When keeping Rivulus in home aquaria water conditions are not particularly important except when keeping R. xiphidius which prefers soft, acid (below 6.0 pH) water to breed in.
Rivulus species will eat almost anything offered to them, although fry need to be started on newly hatched brine shrimp. Rivulus bondi has even been known to eat paste food made from ground goat guts and oatmeal (Thomason & Taphorn, 108).
Although Rivulus can be kept and bed in small containers, tanks with a two and a half capacity or larger should be used to house and breed smaller species, and larger species such as R. harti, which reaches a total length of six inches (Fromm, 31), should be kept in five gallon tanks or larger.
Since Rivulus are skilled jumpers and can exit through the smallest of openings, their tanks should be well covered with small openings taped up or otherwise covered to prevent their escape.
Most Rivulus are shy fish and need hiding places in aquaria. Usually a large top mop is sufficient for them to hide in.
Breeding of most of the available Rivulus species is not difficult. Most will try to lay their eggs as close to the water surface as possible in top mops, but some have been known to breed in bottom mops or even in gravel. I had a pair of R. milesi that refused to use top and bottom mops, having a preference for breeding in the gravel substrate.
The eggs of all Rivulus are large and, subsequently, so are the fry. All Rivulus fry can take newly hatched brine shrimp from the first day. The fry grow moderately fast, usually maturing between four and eight months of age.
Not all Rivulus species are easy to breed, however. In fact, some species such as R. rectocxaudatus, R. glaucus, R. zygonectes, and R. brunneus have probably never been bred.
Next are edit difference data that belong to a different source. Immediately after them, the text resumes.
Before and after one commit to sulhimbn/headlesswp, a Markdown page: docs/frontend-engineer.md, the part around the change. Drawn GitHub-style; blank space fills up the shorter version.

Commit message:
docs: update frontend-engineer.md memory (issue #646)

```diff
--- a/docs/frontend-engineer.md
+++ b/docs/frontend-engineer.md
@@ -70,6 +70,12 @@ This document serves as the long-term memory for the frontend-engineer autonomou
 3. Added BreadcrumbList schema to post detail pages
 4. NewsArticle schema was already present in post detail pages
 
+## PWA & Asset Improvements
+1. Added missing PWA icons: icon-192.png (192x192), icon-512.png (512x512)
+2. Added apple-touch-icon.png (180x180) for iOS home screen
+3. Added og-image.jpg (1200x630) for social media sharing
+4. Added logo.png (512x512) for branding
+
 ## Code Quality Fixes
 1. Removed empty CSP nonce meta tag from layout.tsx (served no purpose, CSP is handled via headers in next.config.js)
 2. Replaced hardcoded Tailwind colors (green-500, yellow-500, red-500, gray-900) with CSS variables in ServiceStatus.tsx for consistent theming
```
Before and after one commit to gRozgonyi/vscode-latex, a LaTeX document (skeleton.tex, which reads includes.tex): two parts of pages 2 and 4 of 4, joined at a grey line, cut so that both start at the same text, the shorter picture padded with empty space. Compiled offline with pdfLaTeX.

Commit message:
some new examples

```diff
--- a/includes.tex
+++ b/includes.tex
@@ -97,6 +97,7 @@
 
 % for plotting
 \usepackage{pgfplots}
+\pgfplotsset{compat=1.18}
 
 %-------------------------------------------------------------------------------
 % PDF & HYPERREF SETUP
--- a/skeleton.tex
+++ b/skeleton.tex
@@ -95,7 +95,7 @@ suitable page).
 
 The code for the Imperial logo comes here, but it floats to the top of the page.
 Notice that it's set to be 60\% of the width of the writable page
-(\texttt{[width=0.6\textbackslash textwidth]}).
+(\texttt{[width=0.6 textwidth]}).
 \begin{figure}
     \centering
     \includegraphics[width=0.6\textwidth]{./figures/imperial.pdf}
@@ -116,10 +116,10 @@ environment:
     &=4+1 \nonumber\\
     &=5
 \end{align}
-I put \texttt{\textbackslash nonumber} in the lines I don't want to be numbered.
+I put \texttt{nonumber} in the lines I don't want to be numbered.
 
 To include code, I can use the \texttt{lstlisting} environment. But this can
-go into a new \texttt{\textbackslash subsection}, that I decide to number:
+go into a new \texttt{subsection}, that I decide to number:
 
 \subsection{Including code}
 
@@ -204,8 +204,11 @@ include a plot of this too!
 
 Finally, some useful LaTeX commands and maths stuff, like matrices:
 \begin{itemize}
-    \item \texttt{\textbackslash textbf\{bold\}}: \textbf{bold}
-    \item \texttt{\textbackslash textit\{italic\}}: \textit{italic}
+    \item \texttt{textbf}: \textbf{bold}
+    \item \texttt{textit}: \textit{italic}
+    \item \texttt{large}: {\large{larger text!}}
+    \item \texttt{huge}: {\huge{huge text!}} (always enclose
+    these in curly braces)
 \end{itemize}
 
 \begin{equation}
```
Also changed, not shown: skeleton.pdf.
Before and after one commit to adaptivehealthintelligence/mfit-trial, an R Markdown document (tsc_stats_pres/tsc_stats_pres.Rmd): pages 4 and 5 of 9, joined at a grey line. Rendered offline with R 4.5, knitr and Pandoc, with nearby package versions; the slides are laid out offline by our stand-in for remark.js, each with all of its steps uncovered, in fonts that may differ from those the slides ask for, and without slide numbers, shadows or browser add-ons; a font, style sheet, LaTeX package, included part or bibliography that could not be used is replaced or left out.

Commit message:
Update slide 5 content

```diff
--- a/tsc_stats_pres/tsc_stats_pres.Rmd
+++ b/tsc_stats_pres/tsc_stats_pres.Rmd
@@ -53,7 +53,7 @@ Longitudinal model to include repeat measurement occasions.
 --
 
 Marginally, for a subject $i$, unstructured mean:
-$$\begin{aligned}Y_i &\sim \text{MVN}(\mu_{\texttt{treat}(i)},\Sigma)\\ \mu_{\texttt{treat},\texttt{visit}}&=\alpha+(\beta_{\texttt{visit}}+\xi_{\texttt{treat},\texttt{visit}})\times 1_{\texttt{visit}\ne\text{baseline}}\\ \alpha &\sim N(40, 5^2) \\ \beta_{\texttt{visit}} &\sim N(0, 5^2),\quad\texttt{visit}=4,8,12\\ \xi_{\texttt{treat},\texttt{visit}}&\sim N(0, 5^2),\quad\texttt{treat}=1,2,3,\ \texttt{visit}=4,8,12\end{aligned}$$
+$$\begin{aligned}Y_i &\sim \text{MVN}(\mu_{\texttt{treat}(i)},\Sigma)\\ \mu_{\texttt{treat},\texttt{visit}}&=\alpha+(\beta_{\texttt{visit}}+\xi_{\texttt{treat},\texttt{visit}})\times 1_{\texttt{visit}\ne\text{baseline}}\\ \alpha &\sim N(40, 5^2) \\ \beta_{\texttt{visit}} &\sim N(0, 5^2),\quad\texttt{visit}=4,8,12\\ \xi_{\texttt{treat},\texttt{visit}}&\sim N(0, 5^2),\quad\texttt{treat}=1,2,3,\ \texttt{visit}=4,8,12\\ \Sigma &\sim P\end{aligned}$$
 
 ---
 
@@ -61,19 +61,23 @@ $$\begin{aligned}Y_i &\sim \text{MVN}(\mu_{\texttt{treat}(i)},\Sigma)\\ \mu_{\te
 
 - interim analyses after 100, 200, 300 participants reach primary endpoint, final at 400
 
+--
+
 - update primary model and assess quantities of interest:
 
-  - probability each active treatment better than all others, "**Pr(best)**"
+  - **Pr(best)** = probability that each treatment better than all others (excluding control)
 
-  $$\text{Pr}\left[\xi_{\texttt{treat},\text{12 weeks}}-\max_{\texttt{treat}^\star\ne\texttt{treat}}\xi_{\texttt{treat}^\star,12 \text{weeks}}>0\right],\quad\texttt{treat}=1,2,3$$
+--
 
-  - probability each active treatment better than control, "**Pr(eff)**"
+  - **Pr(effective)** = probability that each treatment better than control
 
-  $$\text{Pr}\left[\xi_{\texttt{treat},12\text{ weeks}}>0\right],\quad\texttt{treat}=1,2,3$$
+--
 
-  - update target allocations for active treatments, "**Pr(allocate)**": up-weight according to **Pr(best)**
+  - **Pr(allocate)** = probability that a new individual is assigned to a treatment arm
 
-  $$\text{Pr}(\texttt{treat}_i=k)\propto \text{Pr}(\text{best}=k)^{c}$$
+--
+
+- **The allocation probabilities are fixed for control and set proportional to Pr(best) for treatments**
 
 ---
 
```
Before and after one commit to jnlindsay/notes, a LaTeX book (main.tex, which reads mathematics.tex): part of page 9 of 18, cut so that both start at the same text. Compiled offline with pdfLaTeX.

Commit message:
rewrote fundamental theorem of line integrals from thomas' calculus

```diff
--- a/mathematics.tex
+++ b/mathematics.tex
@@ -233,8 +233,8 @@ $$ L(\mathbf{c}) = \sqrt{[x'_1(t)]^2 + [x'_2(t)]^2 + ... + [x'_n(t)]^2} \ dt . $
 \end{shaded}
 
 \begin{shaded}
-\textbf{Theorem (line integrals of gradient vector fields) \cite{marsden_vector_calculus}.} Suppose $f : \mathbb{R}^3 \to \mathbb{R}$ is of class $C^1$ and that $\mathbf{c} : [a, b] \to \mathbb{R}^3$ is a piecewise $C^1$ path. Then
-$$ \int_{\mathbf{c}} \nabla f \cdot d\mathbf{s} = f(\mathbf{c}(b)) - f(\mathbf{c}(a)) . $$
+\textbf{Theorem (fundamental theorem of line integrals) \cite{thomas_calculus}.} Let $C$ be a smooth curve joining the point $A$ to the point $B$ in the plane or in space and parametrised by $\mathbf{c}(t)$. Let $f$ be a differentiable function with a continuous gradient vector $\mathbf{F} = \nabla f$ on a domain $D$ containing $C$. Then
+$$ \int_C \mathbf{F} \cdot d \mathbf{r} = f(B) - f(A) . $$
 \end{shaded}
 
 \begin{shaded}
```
With other species such as R. uroflammeus and R. xiphidius egg production of one to two eggs a day is considered good (Fromm, 33).
- Huber, “A Short Note on a Recent Collection of Rivulus Species (Cyprinodontidae; Pisces) from the Brazilian Coastal Plains”. Journal of the American Killifish Association, Inc. 19:1, 1986.
- Fromm, Dan. “Rivulus as Live Animals”. Journal of the American Killifish Association, Inc. 19:1, 1986.
- Spect, Harry O. “Rivulus maramoratus”. Journal of the American Killifish Association, Inc. 22:5, 1989.
- Thomerson, Jim & Taphorn, Don. “The Caracas Killifish: Rivulus bondi”. Freshwater and Marine Aquarium Magazine, 10 Sept. 1987.